Through the partnership, OCU provides participants of the Deborah Rothe Group Home with tutoring services in math and English, invitations to lectures and concerts, and evaluation and assessment services. The Deborah Rothe Group Home, located within a few blocks of the university campus, is a non-profit housing organization for girls who have been wards of the state for many years. The home was founded in 1970 to provide a safe environment for up to eight girls at a time.
Dianne McDaniel, who retired from the Oklahoma Department of Human Services Child Welfare Division last month after more than 30 years of service, managed the group home.

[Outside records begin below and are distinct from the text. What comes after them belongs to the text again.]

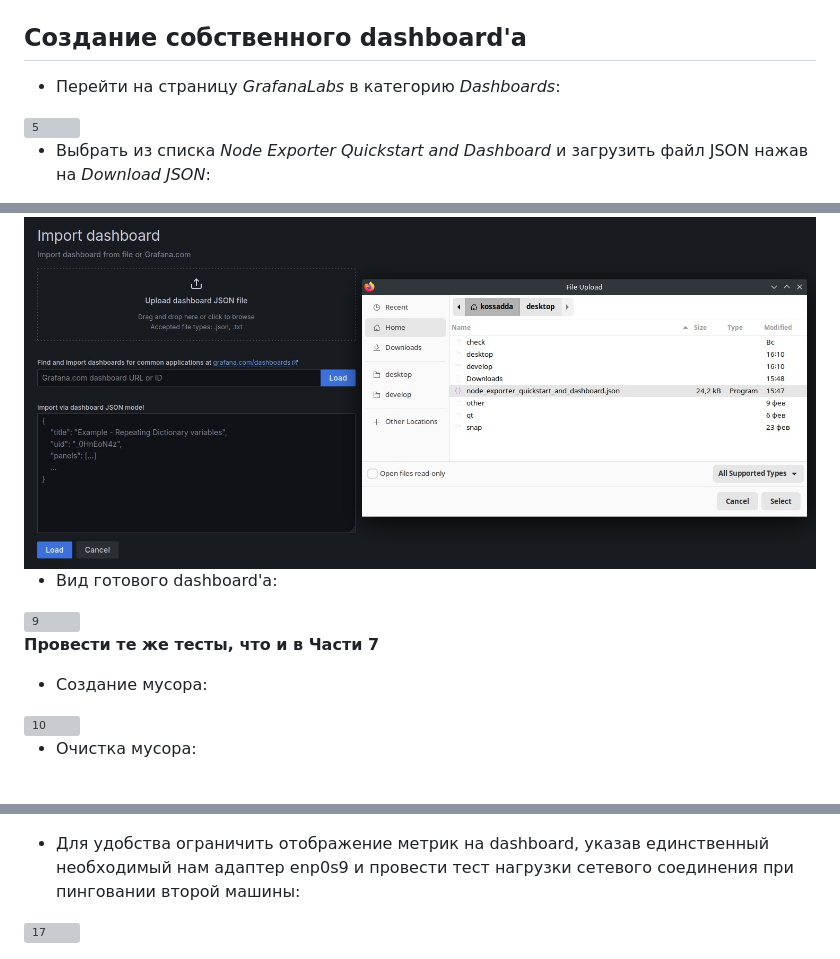
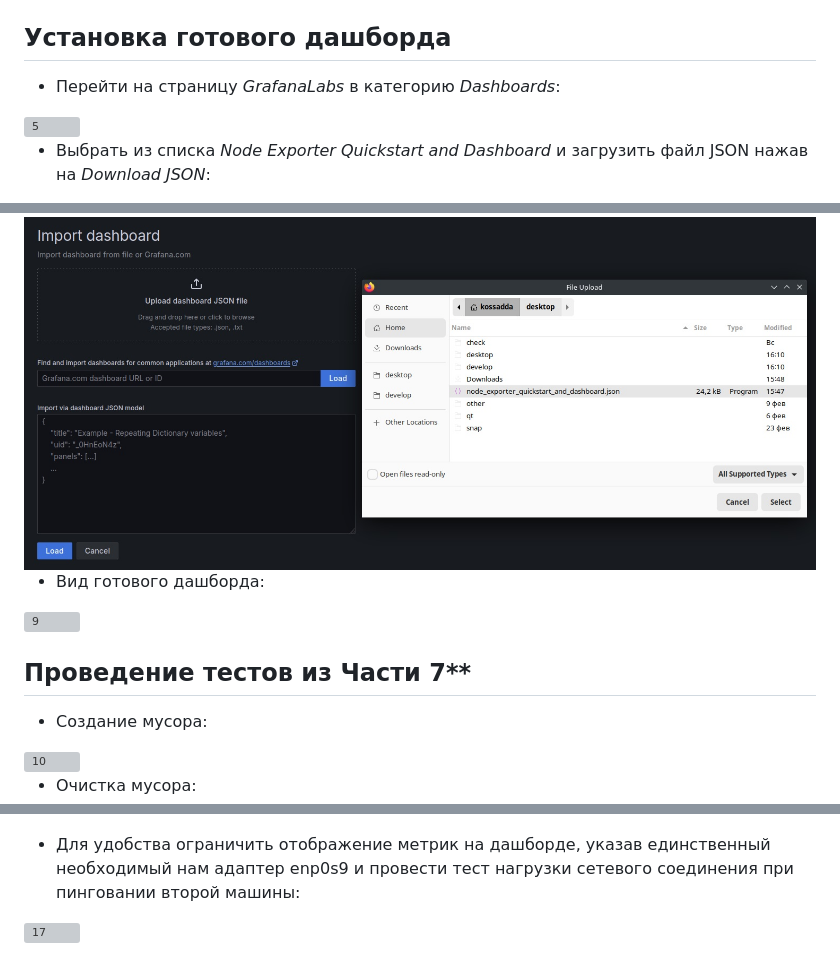
Before and after one commit to kossadda/LinuxMonitoring_v2.0, a Markdown page: src/08/report.md, 3 parts joined by grey strips. Drawn GitHub-style; grey boxes are pictures that could not be loaded.

```diff
--- a/src/08/report.md
+++ b/src/08/report.md
@@ -47,7 +47,7 @@ WantedBy=multi-user.target <br>
 
 <img src="./../../misc/images/part_8/4.jpg" alt="4" />
 
-## Создание собственного dashboard'а
+## Установка готового дашборда
 
 - Перейти на страницу *GrafanaLabs* в категорию *Dashboards*:
 
@@ -65,11 +65,11 @@ WantedBy=multi-user.target <br>
 
 <img src="./../../misc/images/part_8/8.jpg" alt="8" />
 
-- Вид готового dashboard'а:
+- Вид готового дашборда:
 
 <img src="./../../misc/images/part_8/9.jpg" alt="9" />
 
-**Провести те же тесты, что и в Части 7**
+## Проведение тестов из Части 7**
 
 - Создание мусора:
 
@@ -98,5 +98,5 @@ WantedBy=multi-user.target <br>
 **2 машина:** `ping 192.168.100.10 -c 5` <br>
 <img src="./../../misc/images/part_8/16.jpg" alt="16" />
 
-- Для удобства ограничить отображение метрик на dashboard, указав единственный необходимый нам адаптер enp0s9 и провести тест нагрузки сетевого соединения при пинговании второй машины:
+- Для удобства ограничить отображение метрик на дашборде, указав единственный необходимый нам адаптер enp0s9 и провести тест нагрузки сетевого соединения при пинговании второй машины:
 <img src="./../../misc/images/part_8/17.jpg" alt="17" />
```
Also changed, not shown: src/07/report.md (+3 -3 lines).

It will now be led by Mahogany Gaines, who earned her psychology degree from OCU.
“The countless opportunities that were afforded the girls was both valuable in terms of building their self-worth, as well as their ability to formulate a dream of gaining a higher education,” McDaniel said.
The charitable organization teaches basic living skills, communication, conflict resolution, money management, goal setting and social skills while providing an emotionally stable and nurturing environment in which to live.
OCU psychology professor Dennis Jowaisas led the efforts to establish the partnership last year and said the university plans to continue helping the organization.“OCU recognizes the Deborah Rothe Group Home as a neighbor and, as a good neighbor, the Petree College of Arts and Sciences and the Department of Psychology intend to provide experiences that these young women might not otherwise have,” Jowaisas said. “Their needs are especially critical in times of decreased state funding for organizations like this, and we believe that the whole community benefits when these young women can get this kind of assistance.”